On a personal note, both women noted that their parents raised them with the self-confidence and sense of equal opportunity that gave them a strong foundation for business leadership. Dean Olian asked Pat what makes her a strong leader, and she noted that building a collaborative environment and cultivating strong teams has been key to her success. She added that she has always held herself to a vision of continuous improvement, and Cynthia also spoke about the importance of building a culture of excellence. Asked by Dean Olian what she does to build that culture, Cynthia said that creating an environment that encourages risk-taking and bold decision-making is key. She also noted that it’s important for a leader to have a mix of humility, recognizing that we’re all human and make mistakes, and confidence, including the belief that together, the team can accomplish great things. Pat advised seeking out the right managers early in your career to build your leadership potential. “I have found that it’s more important who you work for than the actual job. If they inspire you and your skill development, that’s more important than the actual job itself.”

On the topic of continuous improvement, Dean Olian asked both women how they continually improve themselves. Cynthia talked about studying other leaders, paying attention to what they do well, and asking for feedback. “It’s really important to know the conversations that take place about you when you’re not there. Know what your areas are for development.” Pat says that she finds it works well to ask for feedback immediately following a presentation or the completion of a major project, seeking out input on what you could have done better and how it went.

The Dialogue concluded on an optimistic note, with both speakers noting that women are better represented in business leadership today than in the past. “We’re on the right trajectory,” said Pat. “It’s about the pipeline, and that’s why I come back to science, technology, engineering, and math, so we can be. We need to have a pipeline that represents the full diversity we want to see in business.”

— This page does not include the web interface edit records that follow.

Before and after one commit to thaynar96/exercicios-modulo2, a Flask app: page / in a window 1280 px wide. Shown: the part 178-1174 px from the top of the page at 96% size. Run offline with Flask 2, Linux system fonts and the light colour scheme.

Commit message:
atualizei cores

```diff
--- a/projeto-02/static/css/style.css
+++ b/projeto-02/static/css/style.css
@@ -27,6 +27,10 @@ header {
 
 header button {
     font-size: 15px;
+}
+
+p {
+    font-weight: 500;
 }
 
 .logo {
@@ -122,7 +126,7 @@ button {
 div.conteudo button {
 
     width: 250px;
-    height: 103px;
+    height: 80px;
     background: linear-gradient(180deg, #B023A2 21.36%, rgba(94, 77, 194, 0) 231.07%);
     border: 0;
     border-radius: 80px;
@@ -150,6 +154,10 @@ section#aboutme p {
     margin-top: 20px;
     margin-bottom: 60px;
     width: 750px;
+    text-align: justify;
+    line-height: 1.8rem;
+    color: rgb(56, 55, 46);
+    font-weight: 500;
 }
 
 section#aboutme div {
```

After the conference, we’ll share a video with highlights of today’s Dialogue, including a one-on-one interview with Pat and Cynthia.

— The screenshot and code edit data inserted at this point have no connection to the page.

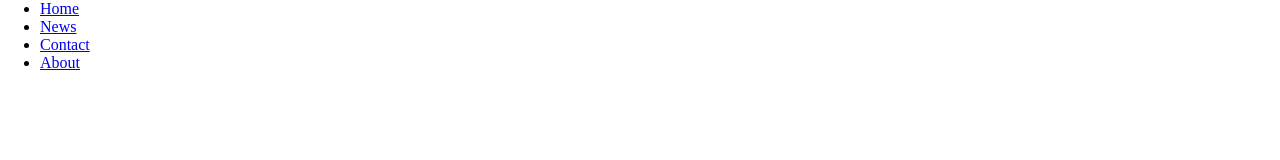
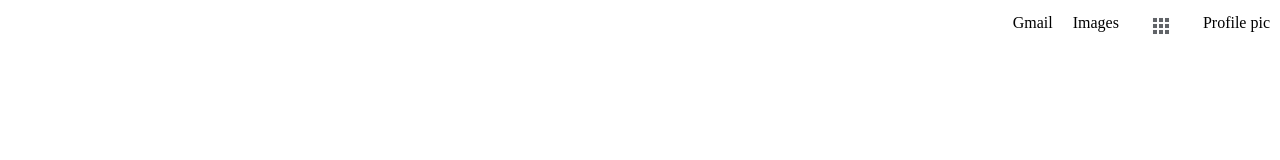
Before and after one commit to Ardenghost/google-homepage, a plain HTML site: page index.html in a window 1280 px wide. Drawn offline with Linux system fonts and the light colour scheme.

Commit message:
icon added

```diff
--- a/index.html
+++ b/index.html
@@ -3,18 +3,22 @@
     <meta charset="UTF-8">
     <meta http-equiv="X-UA-Compatible" content="IE=edge">
     <meta name="viewport" content="width=<device-width>, initial-scale=1.0">
-    <title>Document</title>
+    <title>Google Homepage</title>
     <link rel="stylesheet" href="stylesheet.css">
+    <link href="https://fonts.googleapis.com/icon?family=Material+Icons" rel="stylesheet">
 </head>
 <body>
 
-<nav>
+<div class="navbar">
     <ul>
-        <li><a href="#home">Home</a></li>
-        <li><a href="#news">News</a></li>
-        <li><a href="#contact">Contact</a></li>
-        <li><a href="#about">About</a></li>
+        <li><a href="#home">Profile pic</a></li>
+        <li><a href="#news">
+            <span class="material-icons"> apps</span></a>
+        </li>
+        <li><a src="" href="#contact">Images</a></li>
+        <li><a href="#about">Gmail</a></li>
       </ul>
-</nav>
+    </div>
+
 </body>
 </html>
--- a/stylesheet.css
+++ b/stylesheet.css
@@ -1,3 +1,68 @@
  body{
      margin:0;
  }
+ ul {
+    list-style-type: none;
+    margin: 0;
+    padding: 0;
+    overflow: hidden;
+
+  }
+
+  li {
+    float: right;
+  }
+
+  li a {
+    display: block;
+    color: black;
+    text-align: center;
+    padding: 14px 10px;
+    text-decoration: none;
+  }
+
+  li a:hover:not(.active) {
+      text-decoration: underline;
+
+  }
+.material-icons{
+  position: relative;
+  background-color:white;
+  color: rgb(96, 99, 103);
+  border: none;
+  padding: 10px 10px;
+  font-size: 15px;
+  cursor: pointer;
+  border-radius: 50%;
+    bottom:10px;
+}
+.material-icons:hover {
+    background-color: rgb(241, 237, 237);
+
+}
+.tooltip {
+    position: relative;
+    display: inline-block;
+    border-bottom: 1px dotted black;
+  }
+
+  .tooltip .tooltiptext {
+    visibility: hidden;
+    width: 120px;
+    background-color: black;
+    color: #fff;
+    text-align: center;
+    border-radius: 6px;
+    padding: 5px 0;
+
+    /* Position the tooltip */
+    position: absolute;
+    z-index: 1;
+    top: 100%;
+    left: 50%;
+    margin-left: -60px;
+  }
+
+  .tooltip:hover .tooltiptext {
+    visibility: visible;
+  }
```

Tell us what you heard at the conference! Twitter @fortefoundation, #MBAConf. More coverage to follow.